» What is expected
The answer should be each line from the entries below that has the word "Ronaldo" in it.

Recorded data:
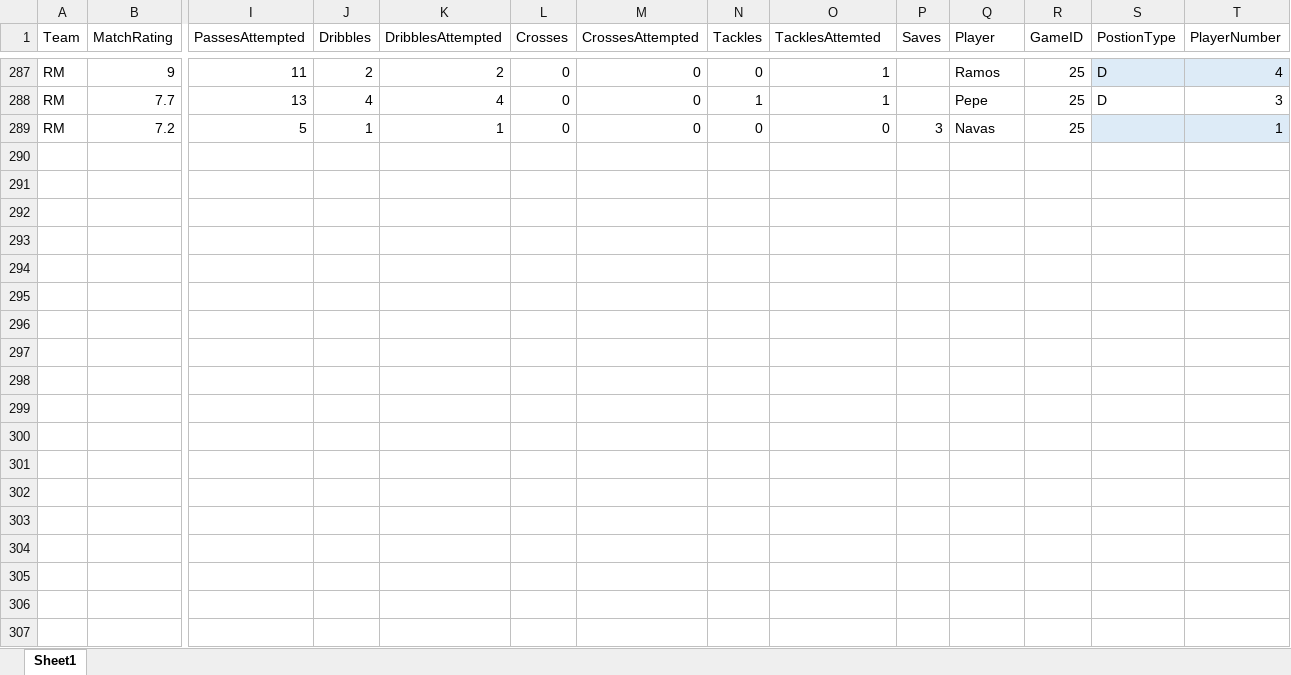
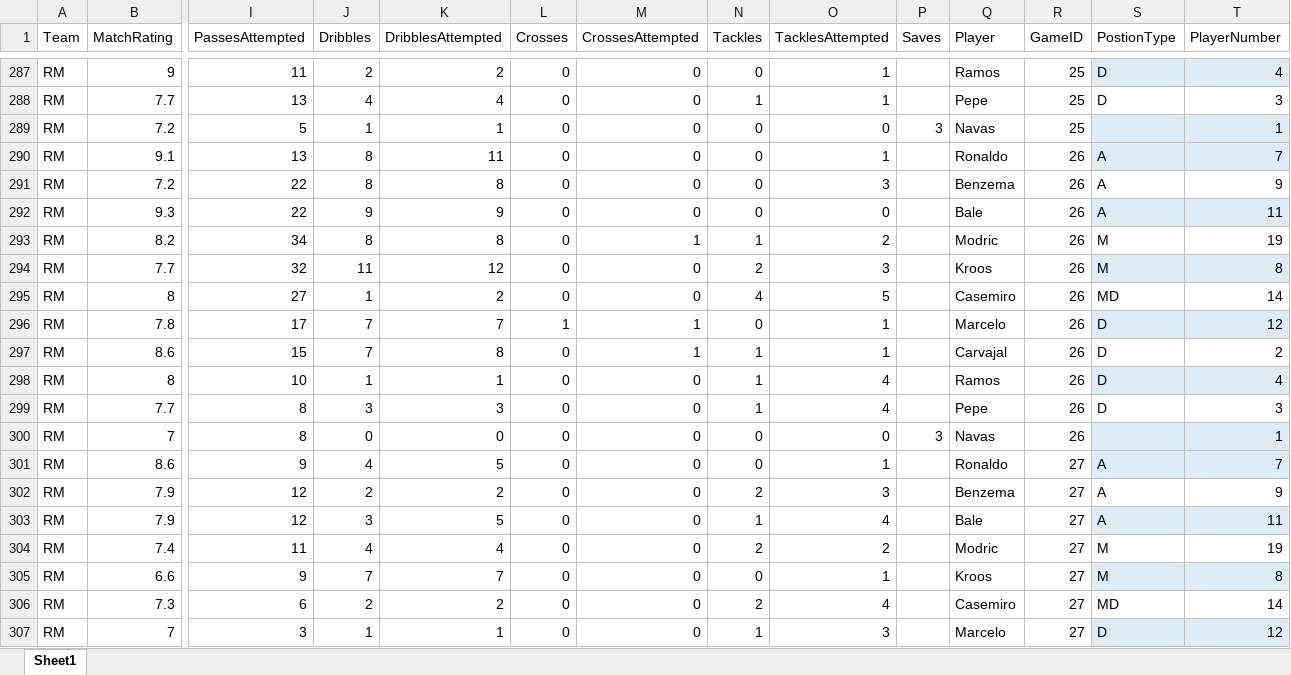
Before and after one commit to yrane/FifaDashboard, an Excel workbook: data/RMTeamStats.xlsx, sheet Sheet1, drawn as a sheet; only a part is shown, gaps mark what is left out; values as stored, in another font and other column widths than the file's, no borders; table styles not drawn; rows hold the shown columns only; the diff covers the shown part only; the diff names each change by its address in the sheet, - before the commit and + after, or states it on an @@ line.

```diff
--- a/data/RMTeamStats.xlsx (sheet Sheet1)
+++ b/data/RMTeamStats.xlsx (sheet Sheet1)
-O1: TacklesAttemted
+O1: TacklesAttempted
+row 290: RM | 9.1 | 13 | 8 | 11 | 0 | 0 | 0 | 1 |  | Ronaldo | 26 | A | 7
+row 291: RM | 7.2 | 22 | 8 | 8 | 0 | 0 | 0 | 3 |  | Benzema | 26 | A | 9
+row 292: RM | 9.3 | 22 | 9 | 9 | 0 | 0 | 0 | 0 |  | Bale | 26 | A | 11
+row 293: RM | 8.2 | 34 | 8 | 8 | 0 | 1 | 1 | 2 |  | Modric | 26 | M | 19
+row 294: RM | 7.7 | 32 | 11 | 12 | 0 | 0 | 2 | 3 |  | Kroos | 26 | M | 8
+row 295: RM | 8 | 27 | 1 | 2 | 0 | 0 | 4 | 5 |  | Casemiro | 26 | MD | 14
+row 296: RM | 7.8 | 17 | 7 | 7 | 1 | 1 | 0 | 1 |  | Marcelo | 26 | D | 12
+row 297: RM | 8.6 | 15 | 7 | 8 | 0 | 1 | 1 | 1 |  | Carvajal | 26 | D | 2
+row 298: RM | 8 | 10 | 1 | 1 | 0 | 0 | 1 | 4 |  | Ramos | 26 | D | 4
+row 299: RM | 7.7 | 8 | 3 | 3 | 0 | 0 | 1 | 4 |  | Pepe | 26 | D | 3
+row 300: RM | 7 | 8 | 0 | 0 | 0 | 0 | 0 | 0 | 3 | Navas | 26 |  | 1
+row 301: RM | 8.6 | 9 | 4 | 5 | 0 | 0 | 0 | 1 |  | Ronaldo | 27 | A | 7
+row 302: RM | 7.9 | 12 | 2 | 2 | 0 | 0 | 2 | 3 |  | Benzema | 27 | A | 9
+row 303: RM | 7.9 | 12 | 3 | 5 | 0 | 0 | 1 | 4 |  | Bale | 27 | A | 11
+row 304: RM | 7.4 | 11 | 4 | 4 | 0 | 0 | 2 | 2 |  | Modric | 27 | M | 19
+row 305: RM | 6.6 | 9 | 7 | 7 | 0 | 0 | 0 | 1 |  | Kroos | 27 | M | 8
+row 306: RM | 7.3 | 6 | 2 | 2 | 0 | 0 | 2 | 4 |  | Casemiro | 27 | MD | 14
+row 307: RM | 7 | 3 | 1 | 1 | 0 | 0 | 1 | 3 |  | Marcelo | 27 | D | 12
```
Also changed, not shown: 38 added rows and 1 edited cell elsewhere in this sheet, data/FifaRecords.xlsx, 15 other files.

» Solution for this exercise
+row 290: RM | 9.1 | 13 | 8 | 11 | 0 | 0 | 0 | 1 |  | Ronaldo | 26 | A | 7
+row 301: RM | 8.6 | 9 | 4 | 5 | 0 | 0 | 0 | 1 |  | Ronaldo | 27 | A | 7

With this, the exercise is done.